───── Task data

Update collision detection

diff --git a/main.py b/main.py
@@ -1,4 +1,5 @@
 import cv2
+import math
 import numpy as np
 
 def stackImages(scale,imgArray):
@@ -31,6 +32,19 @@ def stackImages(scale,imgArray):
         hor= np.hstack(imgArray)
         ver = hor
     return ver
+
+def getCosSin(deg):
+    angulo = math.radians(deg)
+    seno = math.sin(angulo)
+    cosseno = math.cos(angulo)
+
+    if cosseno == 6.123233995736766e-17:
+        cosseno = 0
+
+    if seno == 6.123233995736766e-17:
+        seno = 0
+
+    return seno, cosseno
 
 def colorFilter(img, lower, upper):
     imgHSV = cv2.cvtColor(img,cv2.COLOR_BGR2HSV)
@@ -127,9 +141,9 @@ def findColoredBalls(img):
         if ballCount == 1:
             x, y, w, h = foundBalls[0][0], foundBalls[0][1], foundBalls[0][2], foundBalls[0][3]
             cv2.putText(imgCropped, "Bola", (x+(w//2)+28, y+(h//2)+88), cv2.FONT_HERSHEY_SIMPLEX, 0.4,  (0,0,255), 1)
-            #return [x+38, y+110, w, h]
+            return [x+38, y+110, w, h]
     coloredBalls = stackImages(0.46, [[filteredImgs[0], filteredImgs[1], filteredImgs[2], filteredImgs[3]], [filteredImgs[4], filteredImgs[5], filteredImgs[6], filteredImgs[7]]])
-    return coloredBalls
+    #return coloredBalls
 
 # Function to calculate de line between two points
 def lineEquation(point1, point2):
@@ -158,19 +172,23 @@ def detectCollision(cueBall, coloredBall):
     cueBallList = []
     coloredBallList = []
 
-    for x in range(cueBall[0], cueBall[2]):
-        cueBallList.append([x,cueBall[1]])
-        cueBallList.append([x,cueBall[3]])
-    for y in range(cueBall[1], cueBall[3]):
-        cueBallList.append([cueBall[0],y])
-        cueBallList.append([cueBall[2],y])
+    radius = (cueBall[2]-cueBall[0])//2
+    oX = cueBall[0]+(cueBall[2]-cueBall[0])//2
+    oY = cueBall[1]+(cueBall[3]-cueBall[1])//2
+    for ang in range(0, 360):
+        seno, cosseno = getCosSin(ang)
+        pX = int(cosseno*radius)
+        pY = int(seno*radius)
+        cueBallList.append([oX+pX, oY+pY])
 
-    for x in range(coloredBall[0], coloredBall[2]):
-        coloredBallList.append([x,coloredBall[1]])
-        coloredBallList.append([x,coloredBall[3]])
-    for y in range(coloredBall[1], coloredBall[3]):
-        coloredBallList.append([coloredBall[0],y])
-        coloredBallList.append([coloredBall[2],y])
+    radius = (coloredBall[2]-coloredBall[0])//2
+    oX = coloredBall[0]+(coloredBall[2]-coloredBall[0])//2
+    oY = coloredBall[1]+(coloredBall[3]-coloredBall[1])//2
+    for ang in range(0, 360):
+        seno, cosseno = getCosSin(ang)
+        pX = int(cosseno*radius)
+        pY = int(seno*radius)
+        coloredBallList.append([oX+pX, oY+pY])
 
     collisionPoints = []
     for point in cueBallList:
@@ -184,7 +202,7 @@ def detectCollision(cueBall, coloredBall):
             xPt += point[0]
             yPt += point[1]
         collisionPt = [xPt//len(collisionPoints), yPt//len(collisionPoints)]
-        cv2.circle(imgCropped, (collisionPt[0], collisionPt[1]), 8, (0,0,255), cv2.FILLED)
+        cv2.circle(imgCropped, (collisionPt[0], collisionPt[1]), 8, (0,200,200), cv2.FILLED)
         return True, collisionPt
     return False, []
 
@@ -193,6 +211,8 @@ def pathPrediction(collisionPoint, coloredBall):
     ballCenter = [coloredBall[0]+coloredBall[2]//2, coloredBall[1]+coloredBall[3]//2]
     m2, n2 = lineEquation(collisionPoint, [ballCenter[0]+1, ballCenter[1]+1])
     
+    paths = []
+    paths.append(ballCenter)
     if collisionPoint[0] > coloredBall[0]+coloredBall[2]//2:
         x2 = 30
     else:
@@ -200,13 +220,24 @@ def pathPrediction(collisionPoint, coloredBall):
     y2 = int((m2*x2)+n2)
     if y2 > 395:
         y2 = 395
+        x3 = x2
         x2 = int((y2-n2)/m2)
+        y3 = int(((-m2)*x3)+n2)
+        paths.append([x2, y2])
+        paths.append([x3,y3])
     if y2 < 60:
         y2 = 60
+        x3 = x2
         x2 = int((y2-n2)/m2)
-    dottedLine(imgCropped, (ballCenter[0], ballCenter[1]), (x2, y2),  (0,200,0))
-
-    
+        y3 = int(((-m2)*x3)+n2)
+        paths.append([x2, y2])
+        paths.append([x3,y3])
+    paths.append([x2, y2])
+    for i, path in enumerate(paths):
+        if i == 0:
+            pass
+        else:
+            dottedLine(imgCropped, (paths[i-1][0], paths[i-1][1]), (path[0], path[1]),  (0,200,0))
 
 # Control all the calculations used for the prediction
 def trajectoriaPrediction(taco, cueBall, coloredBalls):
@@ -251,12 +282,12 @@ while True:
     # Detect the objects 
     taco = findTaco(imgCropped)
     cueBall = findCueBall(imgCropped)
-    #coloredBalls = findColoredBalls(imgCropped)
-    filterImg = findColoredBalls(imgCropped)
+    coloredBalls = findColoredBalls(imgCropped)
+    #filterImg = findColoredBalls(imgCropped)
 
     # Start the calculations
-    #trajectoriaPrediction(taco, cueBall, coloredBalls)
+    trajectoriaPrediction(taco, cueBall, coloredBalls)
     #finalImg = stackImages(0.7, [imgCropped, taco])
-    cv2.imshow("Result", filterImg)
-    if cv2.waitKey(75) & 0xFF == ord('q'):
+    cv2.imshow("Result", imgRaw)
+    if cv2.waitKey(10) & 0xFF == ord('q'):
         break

──────────
───── Task data

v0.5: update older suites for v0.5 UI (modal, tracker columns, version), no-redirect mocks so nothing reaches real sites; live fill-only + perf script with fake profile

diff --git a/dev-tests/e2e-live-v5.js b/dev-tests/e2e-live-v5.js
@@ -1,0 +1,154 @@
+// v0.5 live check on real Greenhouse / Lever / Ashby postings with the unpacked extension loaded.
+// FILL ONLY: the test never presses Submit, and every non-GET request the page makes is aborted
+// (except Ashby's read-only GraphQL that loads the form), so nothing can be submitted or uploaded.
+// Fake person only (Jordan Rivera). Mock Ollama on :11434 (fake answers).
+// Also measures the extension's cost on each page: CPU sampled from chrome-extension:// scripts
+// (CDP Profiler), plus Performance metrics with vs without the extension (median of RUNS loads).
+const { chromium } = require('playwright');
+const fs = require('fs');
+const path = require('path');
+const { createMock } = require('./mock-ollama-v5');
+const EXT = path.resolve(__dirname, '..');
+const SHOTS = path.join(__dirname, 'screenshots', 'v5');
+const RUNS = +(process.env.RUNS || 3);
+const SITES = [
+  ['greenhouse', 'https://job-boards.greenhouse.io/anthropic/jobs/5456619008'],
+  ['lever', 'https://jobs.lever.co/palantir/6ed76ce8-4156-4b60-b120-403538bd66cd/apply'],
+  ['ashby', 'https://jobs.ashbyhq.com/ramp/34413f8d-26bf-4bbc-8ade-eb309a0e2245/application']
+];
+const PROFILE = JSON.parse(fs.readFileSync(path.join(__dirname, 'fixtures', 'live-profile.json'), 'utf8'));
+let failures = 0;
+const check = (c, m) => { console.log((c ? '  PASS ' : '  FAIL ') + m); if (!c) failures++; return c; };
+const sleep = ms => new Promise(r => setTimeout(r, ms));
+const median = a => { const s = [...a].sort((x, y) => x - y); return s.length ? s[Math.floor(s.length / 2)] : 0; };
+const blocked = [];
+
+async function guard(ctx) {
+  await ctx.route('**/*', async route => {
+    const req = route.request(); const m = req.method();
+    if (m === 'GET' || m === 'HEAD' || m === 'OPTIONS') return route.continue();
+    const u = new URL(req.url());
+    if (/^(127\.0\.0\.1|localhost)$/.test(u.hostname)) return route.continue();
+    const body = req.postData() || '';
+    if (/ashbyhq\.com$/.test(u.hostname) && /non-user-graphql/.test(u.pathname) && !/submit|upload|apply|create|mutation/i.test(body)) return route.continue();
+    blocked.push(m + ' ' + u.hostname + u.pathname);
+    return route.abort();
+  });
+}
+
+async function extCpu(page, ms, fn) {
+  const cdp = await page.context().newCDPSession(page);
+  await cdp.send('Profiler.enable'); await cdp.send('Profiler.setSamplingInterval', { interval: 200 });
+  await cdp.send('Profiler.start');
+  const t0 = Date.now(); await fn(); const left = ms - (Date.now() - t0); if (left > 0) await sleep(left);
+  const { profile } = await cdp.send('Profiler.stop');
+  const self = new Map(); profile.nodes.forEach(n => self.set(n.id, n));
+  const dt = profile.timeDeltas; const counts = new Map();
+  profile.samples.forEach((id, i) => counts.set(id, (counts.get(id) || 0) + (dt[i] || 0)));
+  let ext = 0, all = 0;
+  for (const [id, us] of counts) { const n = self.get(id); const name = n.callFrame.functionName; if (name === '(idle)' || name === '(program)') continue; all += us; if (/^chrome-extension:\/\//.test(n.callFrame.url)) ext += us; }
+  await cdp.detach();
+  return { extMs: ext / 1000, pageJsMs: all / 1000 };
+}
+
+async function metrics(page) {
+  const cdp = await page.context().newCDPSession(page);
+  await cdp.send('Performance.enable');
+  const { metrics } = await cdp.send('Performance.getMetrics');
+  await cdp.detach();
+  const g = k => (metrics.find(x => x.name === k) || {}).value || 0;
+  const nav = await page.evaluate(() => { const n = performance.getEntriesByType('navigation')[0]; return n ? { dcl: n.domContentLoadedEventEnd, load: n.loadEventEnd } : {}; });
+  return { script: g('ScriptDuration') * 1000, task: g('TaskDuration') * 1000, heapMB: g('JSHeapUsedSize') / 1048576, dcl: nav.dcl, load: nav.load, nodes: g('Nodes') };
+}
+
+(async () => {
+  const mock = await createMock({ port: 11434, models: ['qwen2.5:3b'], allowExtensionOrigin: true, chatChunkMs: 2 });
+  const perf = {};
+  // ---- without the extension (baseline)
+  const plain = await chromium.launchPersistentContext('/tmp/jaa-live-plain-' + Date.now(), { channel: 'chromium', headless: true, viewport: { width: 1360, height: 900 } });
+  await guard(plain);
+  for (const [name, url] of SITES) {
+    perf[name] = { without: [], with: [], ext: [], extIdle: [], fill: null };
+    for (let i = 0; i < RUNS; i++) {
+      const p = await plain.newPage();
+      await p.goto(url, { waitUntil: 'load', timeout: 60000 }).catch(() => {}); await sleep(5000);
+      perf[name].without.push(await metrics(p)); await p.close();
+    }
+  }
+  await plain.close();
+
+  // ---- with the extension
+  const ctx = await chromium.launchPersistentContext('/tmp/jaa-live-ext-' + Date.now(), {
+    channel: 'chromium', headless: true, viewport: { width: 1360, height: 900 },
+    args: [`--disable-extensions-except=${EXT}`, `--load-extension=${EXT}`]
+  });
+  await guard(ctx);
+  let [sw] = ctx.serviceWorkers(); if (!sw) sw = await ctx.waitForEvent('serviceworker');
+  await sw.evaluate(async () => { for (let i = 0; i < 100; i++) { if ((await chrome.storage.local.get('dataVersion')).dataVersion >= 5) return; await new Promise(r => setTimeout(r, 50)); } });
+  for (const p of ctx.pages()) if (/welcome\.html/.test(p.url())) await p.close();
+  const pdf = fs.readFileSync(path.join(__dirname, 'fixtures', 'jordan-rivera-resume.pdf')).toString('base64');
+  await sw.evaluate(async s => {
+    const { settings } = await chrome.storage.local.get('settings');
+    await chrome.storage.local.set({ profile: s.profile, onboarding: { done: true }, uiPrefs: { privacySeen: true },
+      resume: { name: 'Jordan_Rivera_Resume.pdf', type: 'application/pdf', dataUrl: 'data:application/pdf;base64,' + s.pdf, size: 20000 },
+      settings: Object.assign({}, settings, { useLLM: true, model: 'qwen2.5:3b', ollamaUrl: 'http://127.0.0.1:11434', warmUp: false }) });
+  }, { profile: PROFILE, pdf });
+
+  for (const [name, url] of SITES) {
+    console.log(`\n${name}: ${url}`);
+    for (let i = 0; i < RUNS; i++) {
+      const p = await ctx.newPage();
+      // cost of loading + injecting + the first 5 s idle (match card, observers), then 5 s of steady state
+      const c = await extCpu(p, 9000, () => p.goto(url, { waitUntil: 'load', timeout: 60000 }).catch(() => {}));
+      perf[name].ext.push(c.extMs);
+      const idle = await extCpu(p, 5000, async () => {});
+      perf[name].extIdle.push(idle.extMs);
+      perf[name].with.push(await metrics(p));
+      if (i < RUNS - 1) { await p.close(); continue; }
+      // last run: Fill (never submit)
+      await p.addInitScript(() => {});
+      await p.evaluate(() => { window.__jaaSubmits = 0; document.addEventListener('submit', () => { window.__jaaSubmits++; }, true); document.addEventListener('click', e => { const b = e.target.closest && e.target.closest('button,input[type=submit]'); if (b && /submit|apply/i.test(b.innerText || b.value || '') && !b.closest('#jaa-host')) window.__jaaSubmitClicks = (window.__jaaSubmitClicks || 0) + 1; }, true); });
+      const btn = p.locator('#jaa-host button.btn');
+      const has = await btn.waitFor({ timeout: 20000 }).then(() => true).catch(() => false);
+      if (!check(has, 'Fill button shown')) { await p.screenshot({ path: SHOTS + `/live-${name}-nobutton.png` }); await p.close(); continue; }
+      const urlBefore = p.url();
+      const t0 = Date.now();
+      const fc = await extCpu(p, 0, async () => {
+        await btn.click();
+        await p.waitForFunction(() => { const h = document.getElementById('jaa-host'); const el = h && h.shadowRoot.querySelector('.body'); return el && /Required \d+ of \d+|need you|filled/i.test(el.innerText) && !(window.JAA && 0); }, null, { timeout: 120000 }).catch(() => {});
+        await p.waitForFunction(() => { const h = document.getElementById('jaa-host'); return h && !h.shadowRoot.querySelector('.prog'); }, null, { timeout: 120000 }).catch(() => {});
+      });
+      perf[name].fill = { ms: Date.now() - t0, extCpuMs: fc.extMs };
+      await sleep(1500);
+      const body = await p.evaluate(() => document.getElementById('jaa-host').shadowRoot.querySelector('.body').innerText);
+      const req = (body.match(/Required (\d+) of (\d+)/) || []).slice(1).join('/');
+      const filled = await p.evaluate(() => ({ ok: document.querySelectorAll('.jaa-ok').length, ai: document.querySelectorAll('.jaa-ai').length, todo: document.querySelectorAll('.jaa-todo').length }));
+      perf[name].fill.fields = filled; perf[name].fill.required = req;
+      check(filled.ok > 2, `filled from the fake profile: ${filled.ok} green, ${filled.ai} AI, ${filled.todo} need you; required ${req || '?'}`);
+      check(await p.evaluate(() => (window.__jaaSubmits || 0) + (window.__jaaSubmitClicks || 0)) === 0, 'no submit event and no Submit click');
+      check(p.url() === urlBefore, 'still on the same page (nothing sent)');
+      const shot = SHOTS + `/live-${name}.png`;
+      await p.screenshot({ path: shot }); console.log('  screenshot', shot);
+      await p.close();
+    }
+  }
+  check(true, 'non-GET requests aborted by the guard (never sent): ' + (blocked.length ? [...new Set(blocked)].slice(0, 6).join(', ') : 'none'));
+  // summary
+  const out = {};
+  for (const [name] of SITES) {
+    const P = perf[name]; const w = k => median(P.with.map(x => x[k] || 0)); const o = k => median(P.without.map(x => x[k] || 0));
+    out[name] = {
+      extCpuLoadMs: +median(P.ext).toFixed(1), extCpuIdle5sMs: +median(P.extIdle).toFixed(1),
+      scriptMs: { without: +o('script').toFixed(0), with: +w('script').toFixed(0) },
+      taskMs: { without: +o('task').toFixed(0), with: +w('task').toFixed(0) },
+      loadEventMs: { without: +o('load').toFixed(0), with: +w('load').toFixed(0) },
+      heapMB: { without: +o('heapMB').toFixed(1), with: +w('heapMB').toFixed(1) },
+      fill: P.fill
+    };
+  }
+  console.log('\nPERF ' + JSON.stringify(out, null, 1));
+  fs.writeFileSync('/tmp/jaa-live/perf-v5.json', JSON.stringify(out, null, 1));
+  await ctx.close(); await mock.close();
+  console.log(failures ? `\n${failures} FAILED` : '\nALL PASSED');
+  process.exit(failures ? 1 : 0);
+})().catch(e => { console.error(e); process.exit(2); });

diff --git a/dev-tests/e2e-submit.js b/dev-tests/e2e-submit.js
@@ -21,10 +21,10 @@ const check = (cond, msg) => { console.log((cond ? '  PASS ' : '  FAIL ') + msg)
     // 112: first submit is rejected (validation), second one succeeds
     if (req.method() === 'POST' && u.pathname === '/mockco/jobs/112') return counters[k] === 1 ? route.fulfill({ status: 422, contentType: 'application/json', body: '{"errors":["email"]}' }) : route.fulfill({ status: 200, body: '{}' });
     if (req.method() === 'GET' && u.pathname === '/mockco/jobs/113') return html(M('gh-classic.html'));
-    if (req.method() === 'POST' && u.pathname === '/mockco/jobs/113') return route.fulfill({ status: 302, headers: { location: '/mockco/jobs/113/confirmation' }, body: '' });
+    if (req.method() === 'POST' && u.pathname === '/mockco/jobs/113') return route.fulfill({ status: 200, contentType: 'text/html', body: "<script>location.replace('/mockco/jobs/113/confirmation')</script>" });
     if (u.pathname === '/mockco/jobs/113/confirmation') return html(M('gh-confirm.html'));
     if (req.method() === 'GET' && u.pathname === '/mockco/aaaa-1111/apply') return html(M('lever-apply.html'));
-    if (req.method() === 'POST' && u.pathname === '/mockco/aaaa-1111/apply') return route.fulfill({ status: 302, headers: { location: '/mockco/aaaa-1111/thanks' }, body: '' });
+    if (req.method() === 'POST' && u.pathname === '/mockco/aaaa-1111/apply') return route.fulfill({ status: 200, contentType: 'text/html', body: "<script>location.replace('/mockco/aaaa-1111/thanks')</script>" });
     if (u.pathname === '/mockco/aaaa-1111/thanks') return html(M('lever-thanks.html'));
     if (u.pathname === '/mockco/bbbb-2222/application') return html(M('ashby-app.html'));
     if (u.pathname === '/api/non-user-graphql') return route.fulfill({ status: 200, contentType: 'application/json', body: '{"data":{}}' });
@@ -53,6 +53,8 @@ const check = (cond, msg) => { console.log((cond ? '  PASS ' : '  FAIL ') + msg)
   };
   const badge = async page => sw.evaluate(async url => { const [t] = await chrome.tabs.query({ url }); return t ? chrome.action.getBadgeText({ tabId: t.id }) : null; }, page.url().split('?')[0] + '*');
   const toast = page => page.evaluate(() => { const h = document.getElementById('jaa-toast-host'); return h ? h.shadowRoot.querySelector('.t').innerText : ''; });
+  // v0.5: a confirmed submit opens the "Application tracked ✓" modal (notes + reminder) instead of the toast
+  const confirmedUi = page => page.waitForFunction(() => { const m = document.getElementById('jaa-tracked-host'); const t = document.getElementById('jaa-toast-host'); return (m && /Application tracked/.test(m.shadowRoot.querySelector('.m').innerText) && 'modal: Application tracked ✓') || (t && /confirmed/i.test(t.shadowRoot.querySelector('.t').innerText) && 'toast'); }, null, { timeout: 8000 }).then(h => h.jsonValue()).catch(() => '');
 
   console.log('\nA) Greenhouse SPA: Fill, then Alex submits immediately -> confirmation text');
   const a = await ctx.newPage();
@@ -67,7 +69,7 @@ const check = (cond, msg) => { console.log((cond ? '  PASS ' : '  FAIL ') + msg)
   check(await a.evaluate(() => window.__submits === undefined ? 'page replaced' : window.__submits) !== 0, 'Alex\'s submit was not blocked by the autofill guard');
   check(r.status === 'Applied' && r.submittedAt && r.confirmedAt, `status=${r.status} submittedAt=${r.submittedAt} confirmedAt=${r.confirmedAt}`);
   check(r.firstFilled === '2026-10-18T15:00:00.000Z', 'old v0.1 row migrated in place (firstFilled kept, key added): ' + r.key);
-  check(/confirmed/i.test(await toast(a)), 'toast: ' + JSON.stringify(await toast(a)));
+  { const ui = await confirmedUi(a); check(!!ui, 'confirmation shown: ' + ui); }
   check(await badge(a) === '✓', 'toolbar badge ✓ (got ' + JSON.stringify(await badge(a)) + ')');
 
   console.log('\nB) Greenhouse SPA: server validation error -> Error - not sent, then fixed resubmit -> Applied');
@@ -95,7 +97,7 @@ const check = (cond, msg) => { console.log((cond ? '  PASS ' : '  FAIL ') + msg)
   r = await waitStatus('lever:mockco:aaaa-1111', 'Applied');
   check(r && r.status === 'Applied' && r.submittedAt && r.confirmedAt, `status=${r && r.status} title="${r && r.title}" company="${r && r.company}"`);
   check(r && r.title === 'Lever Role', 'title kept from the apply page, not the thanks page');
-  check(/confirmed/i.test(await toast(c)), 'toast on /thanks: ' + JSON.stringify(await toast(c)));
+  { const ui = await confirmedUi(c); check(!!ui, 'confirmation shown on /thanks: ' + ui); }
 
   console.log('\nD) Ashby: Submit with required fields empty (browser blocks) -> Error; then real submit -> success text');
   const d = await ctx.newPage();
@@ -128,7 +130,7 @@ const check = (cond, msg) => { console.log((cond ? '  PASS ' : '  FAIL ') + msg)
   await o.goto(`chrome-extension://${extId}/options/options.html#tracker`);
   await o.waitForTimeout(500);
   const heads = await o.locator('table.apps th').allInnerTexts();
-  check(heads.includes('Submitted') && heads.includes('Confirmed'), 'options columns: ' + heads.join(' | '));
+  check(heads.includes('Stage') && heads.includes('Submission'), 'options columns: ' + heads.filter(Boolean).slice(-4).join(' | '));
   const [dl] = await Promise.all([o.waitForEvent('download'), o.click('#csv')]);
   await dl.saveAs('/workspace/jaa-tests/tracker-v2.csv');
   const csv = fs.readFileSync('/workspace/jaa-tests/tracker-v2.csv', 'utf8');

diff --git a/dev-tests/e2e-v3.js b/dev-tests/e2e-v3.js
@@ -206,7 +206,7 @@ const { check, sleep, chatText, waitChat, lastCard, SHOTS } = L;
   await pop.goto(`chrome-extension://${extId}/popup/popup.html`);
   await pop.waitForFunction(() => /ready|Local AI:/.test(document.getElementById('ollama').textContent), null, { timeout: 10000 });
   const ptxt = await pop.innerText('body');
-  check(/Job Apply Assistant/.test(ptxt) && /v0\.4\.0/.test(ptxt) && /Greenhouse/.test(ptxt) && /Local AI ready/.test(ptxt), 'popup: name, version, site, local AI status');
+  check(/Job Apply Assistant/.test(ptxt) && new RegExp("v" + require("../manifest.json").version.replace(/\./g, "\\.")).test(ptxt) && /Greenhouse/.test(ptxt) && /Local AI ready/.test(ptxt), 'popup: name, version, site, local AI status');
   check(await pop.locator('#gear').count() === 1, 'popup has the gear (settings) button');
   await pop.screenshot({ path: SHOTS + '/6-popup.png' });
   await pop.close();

──────────
───── Task data

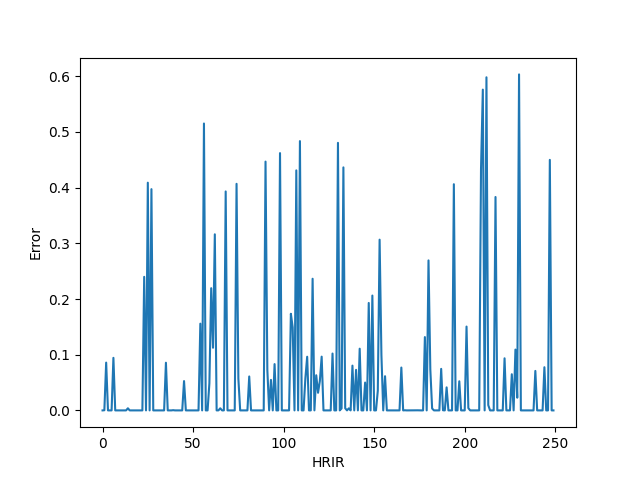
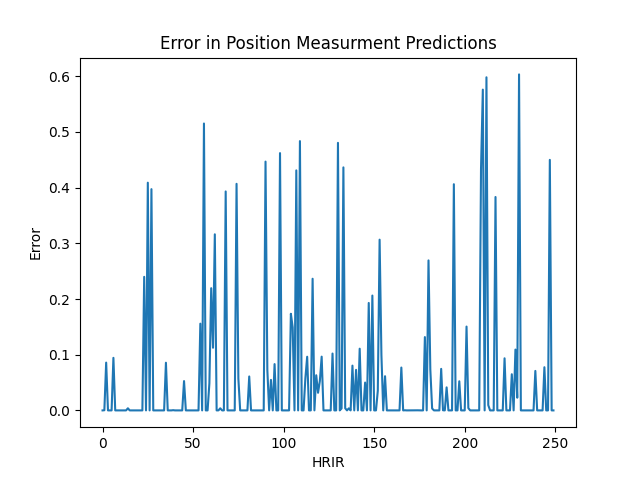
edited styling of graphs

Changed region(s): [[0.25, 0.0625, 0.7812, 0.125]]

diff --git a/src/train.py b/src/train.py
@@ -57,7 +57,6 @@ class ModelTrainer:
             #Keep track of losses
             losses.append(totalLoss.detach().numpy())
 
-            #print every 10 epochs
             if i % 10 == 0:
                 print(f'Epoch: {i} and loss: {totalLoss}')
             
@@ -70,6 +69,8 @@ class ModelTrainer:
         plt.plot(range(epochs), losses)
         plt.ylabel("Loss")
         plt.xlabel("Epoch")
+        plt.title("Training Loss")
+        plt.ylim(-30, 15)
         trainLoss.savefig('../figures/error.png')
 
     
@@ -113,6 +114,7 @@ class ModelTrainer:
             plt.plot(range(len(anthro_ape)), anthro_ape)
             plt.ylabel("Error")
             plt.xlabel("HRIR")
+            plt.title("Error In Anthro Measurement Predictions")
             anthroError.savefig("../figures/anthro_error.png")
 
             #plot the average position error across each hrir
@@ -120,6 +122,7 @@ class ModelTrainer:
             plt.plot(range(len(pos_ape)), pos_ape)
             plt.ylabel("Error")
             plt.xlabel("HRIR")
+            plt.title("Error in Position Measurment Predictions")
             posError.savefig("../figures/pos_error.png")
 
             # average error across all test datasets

──────────

▶ _Problem_
Please return every line of the records above that contains the word "median".

▶ _Solution_
+// (CDP Profiler), plus Performance metrics with vs without the extension (median of RUNS loads).
+const median = a => { const s = [...a].sort((x, y) => x - y); return s.length ? s[Math.floor(s.length / 2)] : 0; };
+    const P = perf[name]; const w = k => median(P.with.map(x => x[k] || 0)); const o = k => median(P.without.map(x => x[k] || 0));
+      extCpuLoadMs: +median(P.ext).toFixed(1), extCpuIdle5sMs: +median(P.extIdle).toFixed(1),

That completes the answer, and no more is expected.